Published: 12 September 2012



Epidemiological studies on genital human papilloma viruses infection (HPVs) in general population are crucial for the implementation of health policy guidelines for developing the strategies to prevent the primary and secondary cervical cancer. In different parts of Iran, there is a lack of population-based studies to determine the prevalence of HPV in the general population. The aim of this population-based study is to compare the prevalence rate of genital HPV infection among reproductive women with our previous clinic-based data, which showed a prevalence rate of 5% in women in southern Iran.


Using general primers for all genotypes of HPV, of 799 randomly selected women, five (0.63%, 95% CI 0.23-1.55%) tested positive for HPV DNA. Overall, seven different HPV genotypes were detected: six types (16, 18, 31, 33, 51 and 56) were carcinogenic, or “high risk genotypes” and one genotype (HPV-66) was “probably carcinogenic.”

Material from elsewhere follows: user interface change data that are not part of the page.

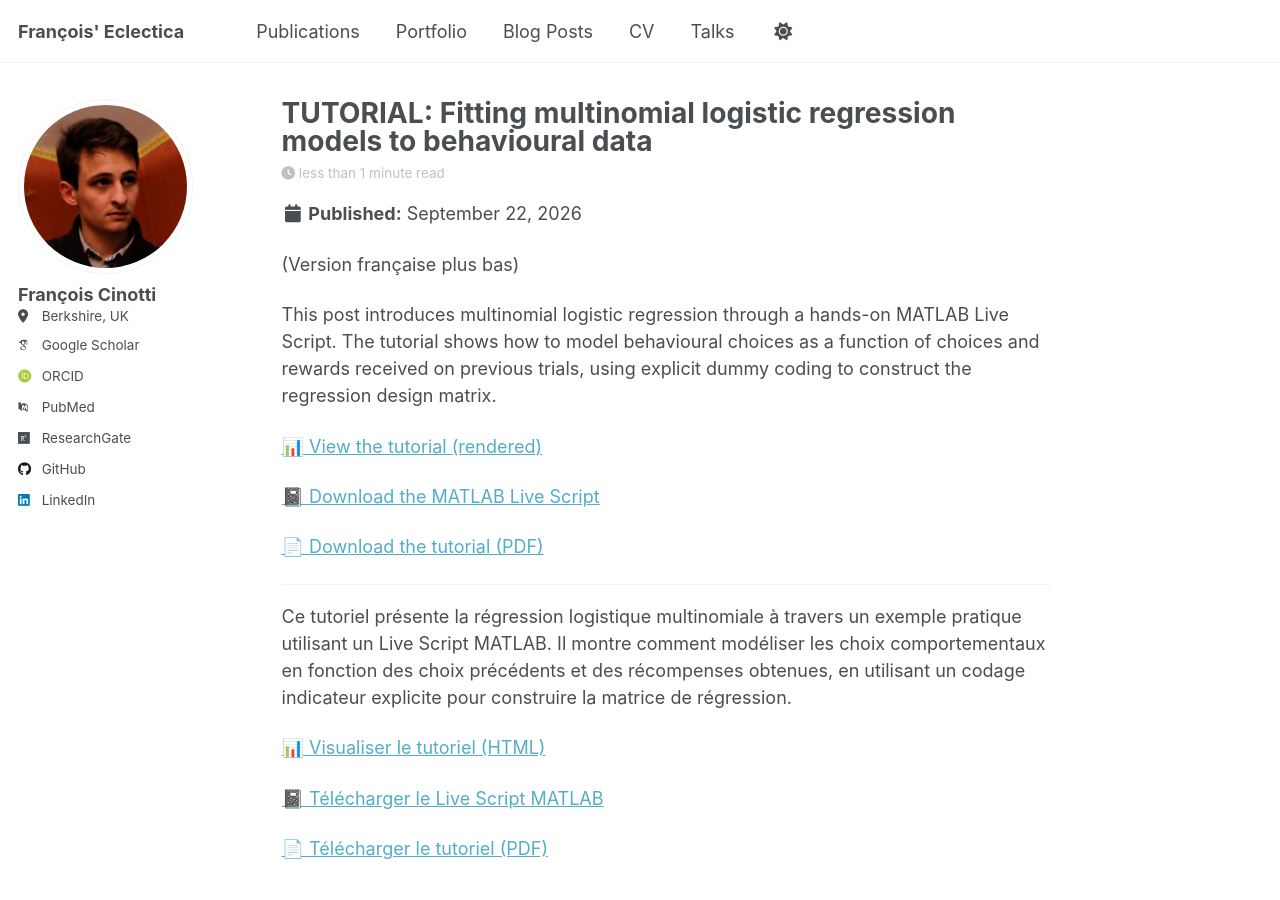
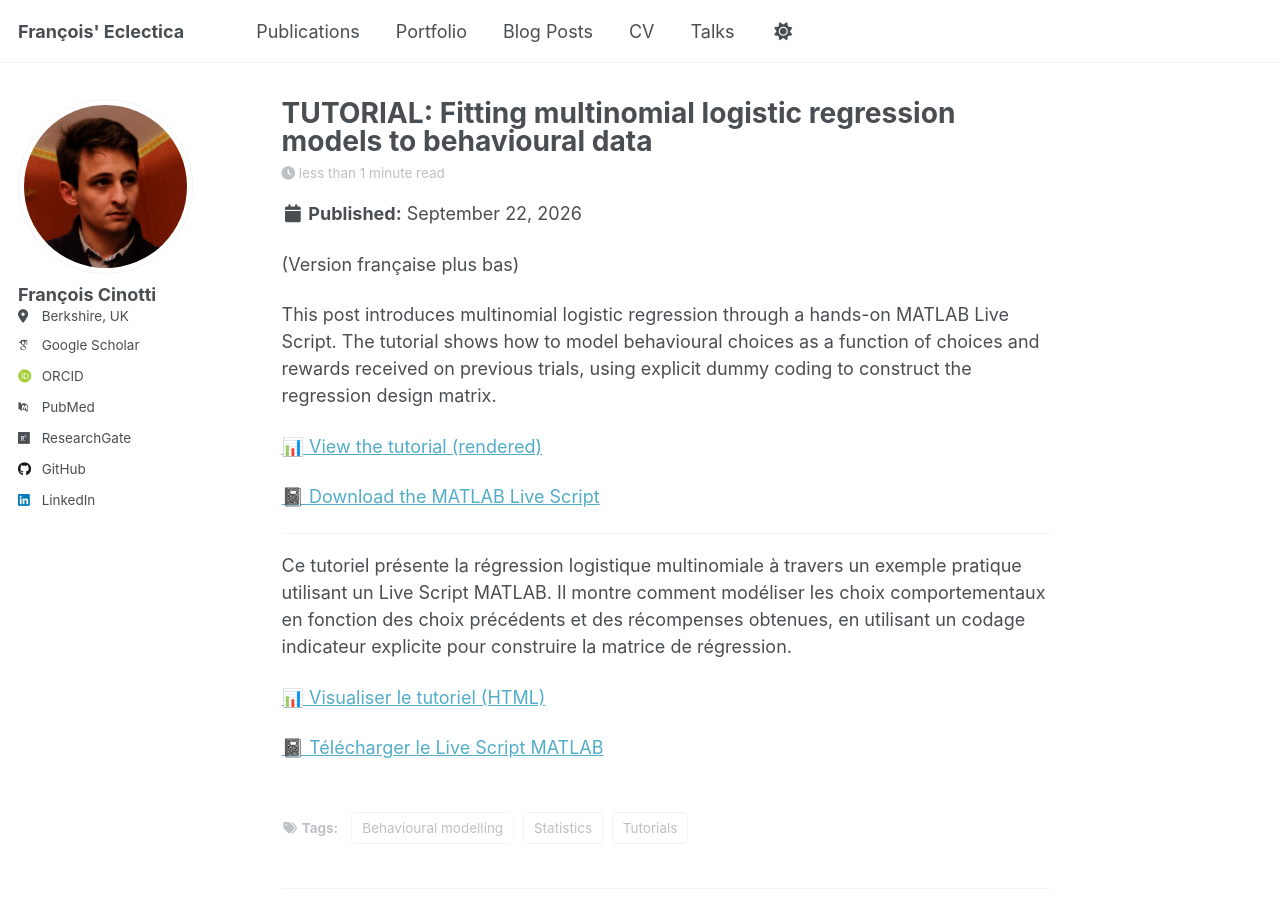
Before and after one commit to frct/frct.github.io, a Jekyll site: the page built from _posts/2026-09-22-multinomial-logistic-regression.md, in a window 1280 px wide and 900 px high. Built offline with Jekyll 4.4.1, drawn with Linux system fonts in a browser that asks for light colours; some web fonts are replaced; a script that is not in the unit is left out.

Commit message:
Remove PDF download links from tutorial
Removed PDF download links for the tutorial in both English and French versions.

```diff
--- a/_posts/2026-09-22-multinomial-logistic-regression.md
+++ b/_posts/2026-09-22-multinomial-logistic-regression.md
@@ -18,8 +18,6 @@ This post introduces multinomial logistic regression through a hands-on MATLAB L
 
 [📓 Download the MATLAB Live Script](/files/MultinomialLogisticRegression.mlx)
 
-[📄 Download the tutorial (PDF)](/files/MultinomialLogisticRegression.pdf)
-
 ---
 
 Ce tutoriel présente la régression logistique multinomiale à travers un exemple pratique utilisant un Live Script MATLAB. Il montre comment modéliser les choix comportementaux en fonction des choix précédents et des récompenses obtenues, en utilisant un codage indicateur explicite pour construire la matrice de régression.
@@ -27,5 +25,3 @@ Ce tutoriel présente la régression logistique multinomiale à travers un exemp
 [📊 Visualiser le tutoriel (HTML)](/files/MultinomialLogisticRegression_fr.html)
 
 [📓 Télécharger le Live Script MATLAB](/files/MultinomialLogisticRegression_fr.mlx)
-
-[📄 Télécharger le tutoriel (PDF)](/files/MultinomialLogisticRegression_fr.pdf)
```
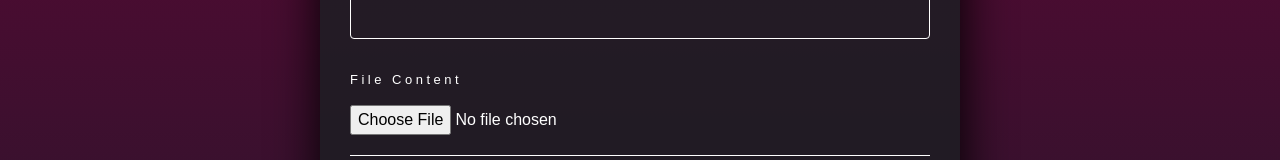
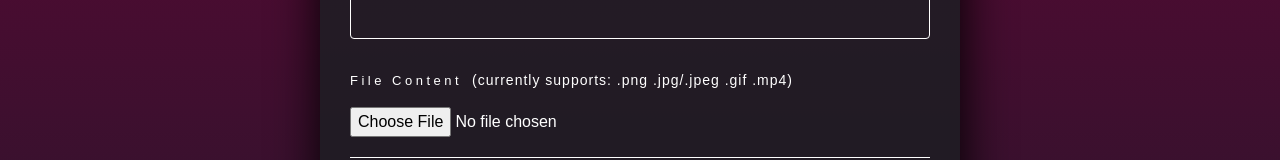
Before and after one commit to stephen-ip/Cloudpost, a React (Create React App) app in the folder blog-frontend/: page /post in a window 1280 px wide. Shown: the part 473-633 px from the top of the page. Built offline with nearby package versions, Linux system fonts and the light colour scheme; no server answers.

Commit message:
added supported filecontent description

```diff
--- a/blog-frontend/src/components/Post.css
+++ b/blog-frontend/src/components/Post.css
@@ -79,6 +79,17 @@ form .full textarea {
   font-size: 17px;
   color: white;
   resize: none;
+}
+
+.FileContentLabel {
+  display: flex;
+  align-items: center;
+  gap: 10px;
+}
+
+.SupportedFileContent {
+  letter-spacing: 1px;
+  font-size: 14px;
 }
 
 .FileContentUpload {
--- a/blog-frontend/src/components/Post.js
+++ b/blog-frontend/src/components/Post.js
@@ -177,7 +177,10 @@ function Post() {
           ></textarea>
         </div>
         <div className="FileContentUpload">
-          <label for="filecontent">File Content</label>
+          <div className="FileContentLabel">
+            <label for="filecontent">File Content</label>
+            <p className="SupportedFileContent"> (currently supports: .png .jpg/.jpeg .gif .mp4) </p>
+          </div>
           <input type="file" name="filecontent" onChange={(e) => handleFile(e)}></input>
         </div>
         <div className="action">
```
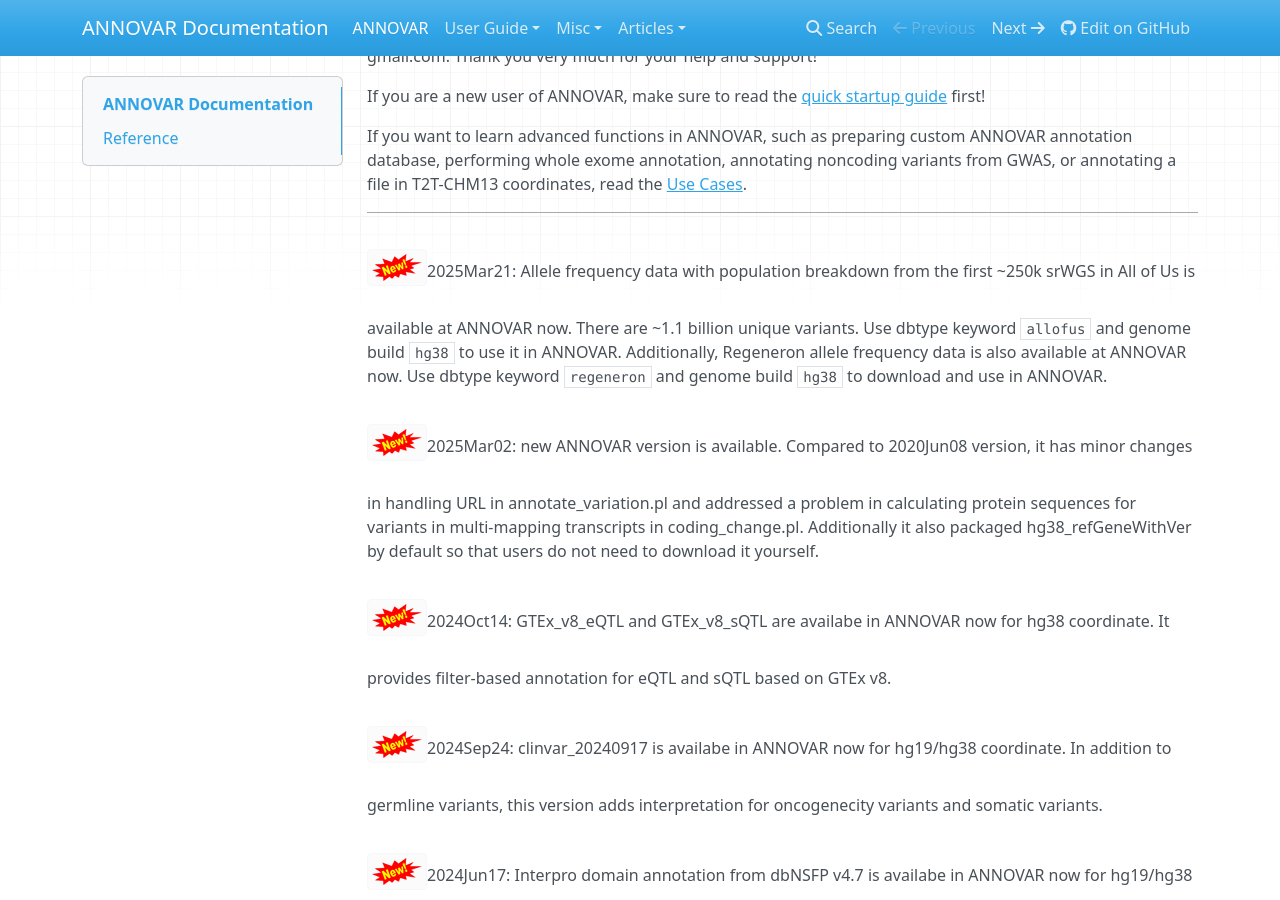
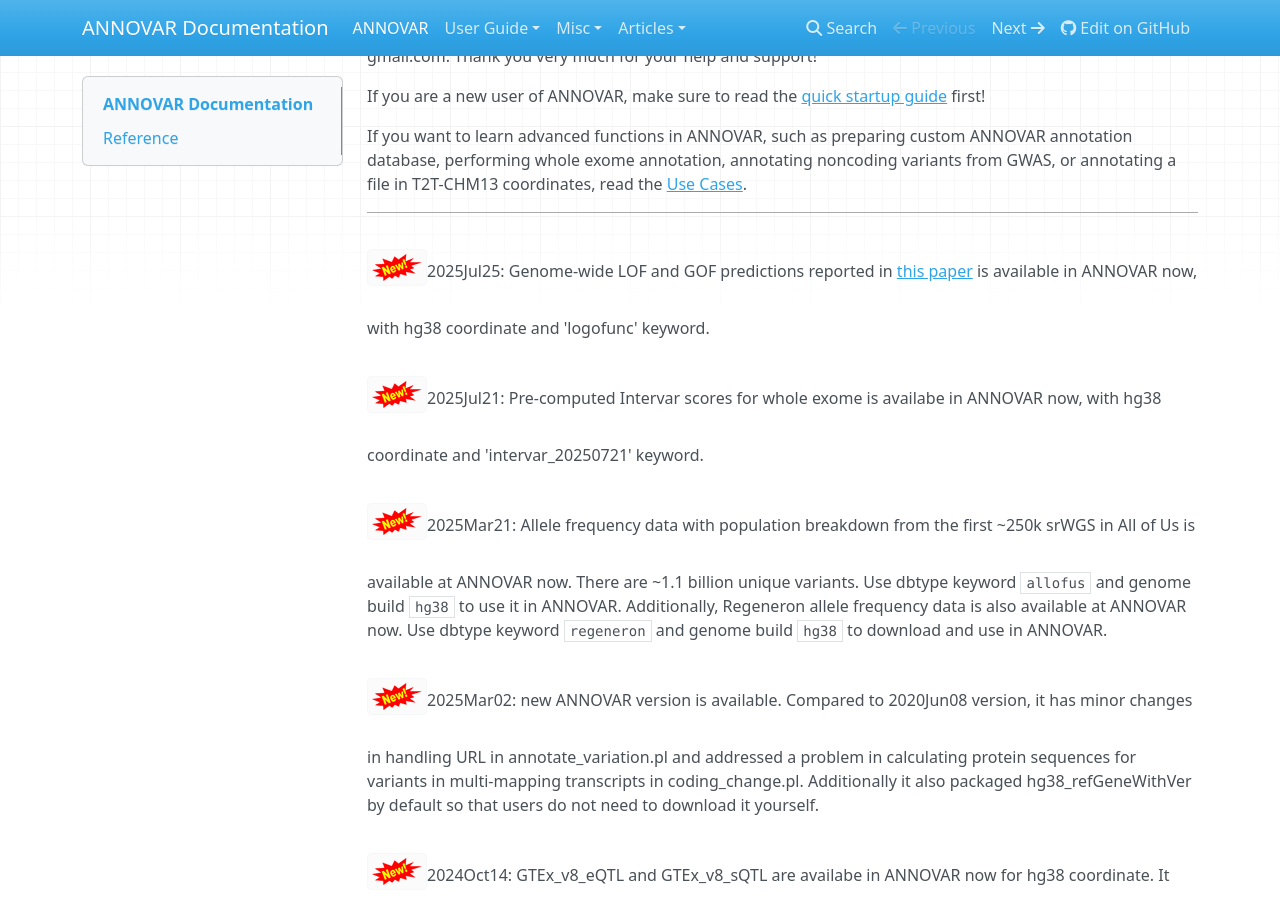
Before and after one commit to WGLab/doc-ANNOVAR, an MkDocs documentation site: the page built from docs/index.md, in a window 1280 px wide and 900 px high, scrolled down 698 px. Built offline with MkDocs 1.6.1, drawn with Linux system fonts in a browser that asks for light colours; nearby versions of some CDN libraries.

Commit message:
Update index.md

```diff
--- a/docs/index.md
+++ b/docs/index.md
@@ -14,6 +14,10 @@ If you are a new user of ANNOVAR, make sure to read the [quick startup guide](us
 If you want to learn advanced functions in ANNOVAR, such as preparing custom ANNOVAR annotation database, performing whole exome annotation, annotating noncoding variants from GWAS, or annotating a file in T2T-CHM13 coordinates, read the [Use Cases](user-guide/use_case.md).
 
 ---
+
+![new](img/new.png)2025Jul25: Genome-wide LOF and GOF predictions reported in [this paper](https://genomemedicine.biomedcentral.com/articles/10.1186/s13073-023-01261-9) is available in ANNOVAR now, with hg38 coordinate and 'logofunc' keyword.
+
+![new](img/new.png)2025Jul21: Pre-computed Intervar scores for whole exome is availabe in ANNOVAR now, with hg38 coordinate and 'intervar_20250721' keyword.
 
 ![new](img/new.png)2025Mar21: Allele frequency data with population breakdown from the first ~250k srWGS in All of Us is available at ANNOVAR now. There are ~1.1 billion unique variants. Use dbtype keyword `allofus` and genome build `hg38` to use it in ANNOVAR. Additionally, Regeneron allele frequency data is also available at ANNOVAR now. Use dbtype keyword `regeneron` and genome build `hg38` to download and use in ANNOVAR.
 
```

In a population-based study, the prevalence of HPV infection among southern Iranian women was lower than that observed worldwide. However, our gynaecological clinic-based study on the prevalence of HPV infection showed results comparable with other studies in the Middle East and Persian Gulf countries. Since gynaecological clinic-based data may generally overestimate HPV prevalence, estimates of prevalence according to clinic-based data should be adjusted downward by the population-based survey estimates.

Human papilloma virus; Bushehr; Cervical cancer; Iran; PCR